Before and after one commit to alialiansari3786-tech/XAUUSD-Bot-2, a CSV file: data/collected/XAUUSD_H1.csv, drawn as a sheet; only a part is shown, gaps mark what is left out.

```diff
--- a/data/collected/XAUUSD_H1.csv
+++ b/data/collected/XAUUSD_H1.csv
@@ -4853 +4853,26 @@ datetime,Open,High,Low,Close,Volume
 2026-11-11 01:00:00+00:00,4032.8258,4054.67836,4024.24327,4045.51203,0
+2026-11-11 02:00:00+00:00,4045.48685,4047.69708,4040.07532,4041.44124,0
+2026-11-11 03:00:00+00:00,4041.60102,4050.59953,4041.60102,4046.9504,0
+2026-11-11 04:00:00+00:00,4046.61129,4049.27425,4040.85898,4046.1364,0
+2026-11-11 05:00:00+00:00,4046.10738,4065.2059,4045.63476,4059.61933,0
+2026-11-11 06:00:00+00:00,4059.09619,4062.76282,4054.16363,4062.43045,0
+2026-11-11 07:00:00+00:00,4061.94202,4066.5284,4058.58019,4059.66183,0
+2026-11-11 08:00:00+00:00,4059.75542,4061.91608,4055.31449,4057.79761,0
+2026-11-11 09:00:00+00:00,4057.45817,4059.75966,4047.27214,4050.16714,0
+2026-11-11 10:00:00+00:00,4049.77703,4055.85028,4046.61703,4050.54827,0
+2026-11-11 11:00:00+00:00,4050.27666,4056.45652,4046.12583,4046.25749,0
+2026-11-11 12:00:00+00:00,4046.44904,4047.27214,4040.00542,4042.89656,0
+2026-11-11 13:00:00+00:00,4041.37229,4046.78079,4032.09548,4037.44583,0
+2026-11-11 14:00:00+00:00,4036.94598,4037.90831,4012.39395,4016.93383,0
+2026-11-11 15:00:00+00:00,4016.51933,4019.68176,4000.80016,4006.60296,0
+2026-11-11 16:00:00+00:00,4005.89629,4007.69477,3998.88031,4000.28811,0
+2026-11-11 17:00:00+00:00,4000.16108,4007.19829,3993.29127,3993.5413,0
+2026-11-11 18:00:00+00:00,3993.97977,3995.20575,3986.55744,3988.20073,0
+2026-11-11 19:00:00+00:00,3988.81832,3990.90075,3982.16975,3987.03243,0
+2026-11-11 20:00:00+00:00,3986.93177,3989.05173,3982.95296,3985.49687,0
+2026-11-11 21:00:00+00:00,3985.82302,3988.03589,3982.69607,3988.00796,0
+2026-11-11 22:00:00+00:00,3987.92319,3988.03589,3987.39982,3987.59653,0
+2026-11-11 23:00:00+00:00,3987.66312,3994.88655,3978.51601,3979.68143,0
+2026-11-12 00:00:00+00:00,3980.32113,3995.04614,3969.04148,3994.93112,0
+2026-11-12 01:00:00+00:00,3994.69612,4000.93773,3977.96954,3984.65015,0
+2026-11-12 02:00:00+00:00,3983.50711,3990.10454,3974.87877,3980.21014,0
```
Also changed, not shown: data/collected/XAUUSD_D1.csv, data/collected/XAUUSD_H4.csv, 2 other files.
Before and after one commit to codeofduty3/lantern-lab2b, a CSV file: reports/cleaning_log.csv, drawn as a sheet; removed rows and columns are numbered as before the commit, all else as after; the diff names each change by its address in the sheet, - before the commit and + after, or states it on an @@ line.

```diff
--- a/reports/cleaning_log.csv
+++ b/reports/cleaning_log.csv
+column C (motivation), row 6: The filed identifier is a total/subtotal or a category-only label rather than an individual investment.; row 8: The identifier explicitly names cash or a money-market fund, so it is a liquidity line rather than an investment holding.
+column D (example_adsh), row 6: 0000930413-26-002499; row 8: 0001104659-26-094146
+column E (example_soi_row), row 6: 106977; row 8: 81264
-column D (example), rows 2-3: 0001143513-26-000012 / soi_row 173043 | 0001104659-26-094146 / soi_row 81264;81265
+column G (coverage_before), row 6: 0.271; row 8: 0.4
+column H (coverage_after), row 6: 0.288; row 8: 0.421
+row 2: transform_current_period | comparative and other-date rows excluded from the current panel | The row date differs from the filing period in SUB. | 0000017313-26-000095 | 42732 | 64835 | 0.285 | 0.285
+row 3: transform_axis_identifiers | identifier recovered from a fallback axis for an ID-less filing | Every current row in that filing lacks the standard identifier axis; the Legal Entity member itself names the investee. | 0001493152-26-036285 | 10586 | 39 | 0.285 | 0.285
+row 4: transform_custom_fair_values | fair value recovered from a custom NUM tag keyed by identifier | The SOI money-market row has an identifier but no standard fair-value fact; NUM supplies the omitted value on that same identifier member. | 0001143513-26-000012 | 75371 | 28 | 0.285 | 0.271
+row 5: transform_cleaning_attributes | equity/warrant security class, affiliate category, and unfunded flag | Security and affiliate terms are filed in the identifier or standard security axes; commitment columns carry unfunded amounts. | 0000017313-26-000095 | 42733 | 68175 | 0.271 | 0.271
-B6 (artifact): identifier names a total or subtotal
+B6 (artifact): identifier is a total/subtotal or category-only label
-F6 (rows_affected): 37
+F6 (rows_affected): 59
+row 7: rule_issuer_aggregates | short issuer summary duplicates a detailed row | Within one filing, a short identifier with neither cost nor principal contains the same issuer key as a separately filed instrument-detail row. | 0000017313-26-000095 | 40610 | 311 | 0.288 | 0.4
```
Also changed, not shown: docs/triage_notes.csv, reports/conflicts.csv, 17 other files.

* INSTRUCTIONS FOR THE TASK *
Print all the entries above. Keep each one exact.

* OUTPUT OF THE TASK *
Before and after one commit to alialiansari3786-tech/XAUUSD-Bot-2, a CSV file: data/collected/XAUUSD_H1.csv, drawn as a sheet; only a part is shown, gaps mark what is left out.

```diff
--- a/data/collected/XAUUSD_H1.csv
+++ b/data/collected/XAUUSD_H1.csv
@@ -4853 +4853,26 @@ datetime,Open,High,Low,Close,Volume
 2026-11-11 01:00:00+00:00,4032.8258,4054.67836,4024.24327,4045.51203,0
+2026-11-11 02:00:00+00:00,4045.48685,4047.69708,4040.07532,4041.44124,0
+2026-11-11 03:00:00+00:00,4041.60102,4050.59953,4041.60102,4046.9504,0
+2026-11-11 04:00:00+00:00,4046.61129,4049.27425,4040.85898,4046.1364,0
+2026-11-11 05:00:00+00:00,4046.10738,4065.2059,4045.63476,4059.61933,0
+2026-11-11 06:00:00+00:00,4059.09619,4062.76282,4054.16363,4062.43045,0
+2026-11-11 07:00:00+00:00,4061.94202,4066.5284,4058.58019,4059.66183,0
+2026-11-11 08:00:00+00:00,4059.75542,4061.91608,4055.31449,4057.79761,0
+2026-11-11 09:00:00+00:00,4057.45817,4059.75966,4047.27214,4050.16714,0
+2026-11-11 10:00:00+00:00,4049.77703,4055.85028,4046.61703,4050.54827,0
+2026-11-11 11:00:00+00:00,4050.27666,4056.45652,4046.12583,4046.25749,0
+2026-11-11 12:00:00+00:00,4046.44904,4047.27214,4040.00542,4042.89656,0
+2026-11-11 13:00:00+00:00,4041.37229,4046.78079,4032.09548,4037.44583,0
+2026-11-11 14:00:00+00:00,4036.94598,4037.90831,4012.39395,4016.93383,0
+2026-11-11 15:00:00+00:00,4016.51933,4019.68176,4000.80016,4006.60296,0
+2026-11-11 16:00:00+00:00,4005.89629,4007.69477,3998.88031,4000.28811,0
+2026-11-11 17:00:00+00:00,4000.16108,4007.19829,3993.29127,3993.5413,0
+2026-11-11 18:00:00+00:00,3993.97977,3995.20575,3986.55744,3988.20073,0
+2026-11-11 19:00:00+00:00,3988.81832,3990.90075,3982.16975,3987.03243,0
+2026-11-11 20:00:00+00:00,3986.93177,3989.05173,3982.95296,3985.49687,0
+2026-11-11 21:00:00+00:00,3985.82302,3988.03589,3982.69607,3988.00796,0
+2026-11-11 22:00:00+00:00,3987.92319,3988.03589,3987.39982,3987.59653,0
+2026-11-11 23:00:00+00:00,3987.66312,3994.88655,3978.51601,3979.68143,0
+2026-11-12 00:00:00+00:00,3980.32113,3995.04614,3969.04148,3994.93112,0
+2026-11-12 01:00:00+00:00,3994.69612,4000.93773,3977.96954,3984.65015,0
+2026-11-12 02:00:00+00:00,3983.50711,3990.10454,3974.87877,3980.21014,0
```
Also changed, not shown: data/collected/XAUUSD_D1.csv, data/collected/XAUUSD_H4.csv, 2 other files.
Before and after one commit to codeofduty3/lantern-lab2b, a CSV file: reports/cleaning_log.csv, drawn as a sheet; removed rows and columns are numbered as before the commit, all else as after; the diff names each change by its address in the sheet, - before the commit and + after, or states it on an @@ line.

```diff
--- a/reports/cleaning_log.csv
+++ b/reports/cleaning_log.csv
+column C (motivation), row 6: The filed identifier is a total/subtotal or a category-only label rather than an individual investment.; row 8: The identifier explicitly names cash or a money-market fund, so it is a liquidity line rather than an investment holding.
+column D (example_adsh), row 6: 0000930413-26-002499; row 8: 0001104659-26-094146
+column E (example_soi_row), row 6: 106977; row 8: 81264
-column D (example), rows 2-3: 0001143513-26-000012 / soi_row 173043 | 0001104659-26-094146 / soi_row 81264;81265
+column G (coverage_before), row 6: 0.271; row 8: 0.4
+column H (coverage_after), row 6: 0.288; row 8: 0.421
+row 2: transform_current_period | comparative and other-date rows excluded from the current panel | The row date differs from the filing period in SUB. | 0000017313-26-000095 | 42732 | 64835 | 0.285 | 0.285
+row 3: transform_axis_identifiers | identifier recovered from a fallback axis for an ID-less filing | Every current row in that filing lacks the standard identifier axis; the Legal Entity member itself names the investee. | 0001493152-26-036285 | 10586 | 39 | 0.285 | 0.285
+row 4: transform_custom_fair_values | fair value recovered from a custom NUM tag keyed by identifier | The SOI money-market row has an identifier but no standard fair-value fact; NUM supplies the omitted value on that same identifier member. | 0001143513-26-000012 | 75371 | 28 | 0.285 | 0.271
+row 5: transform_cleaning_attributes | equity/warrant security class, affiliate category, and unfunded flag | Security and affiliate terms are filed in the identifier or standard security axes; commitment columns carry unfunded amounts. | 0000017313-26-000095 | 42733 | 68175 | 0.271 | 0.271
-B6 (artifact): identifier names a total or subtotal
+B6 (artifact): identifier is a total/subtotal or category-only label
-F6 (rows_affected): 37
+F6 (rows_affected): 59
+row 7: rule_issuer_aggregates | short issuer summary duplicates a detailed row | Within one filing, a short identifier with neither cost nor principal contains the same issuer key as a separately filed instrument-detail row. | 0000017313-26-000095 | 40610 | 311 | 0.288 | 0.4
```
Also changed, not shown: docs/triage_notes.csv, reports/conflicts.csv, 17 other files.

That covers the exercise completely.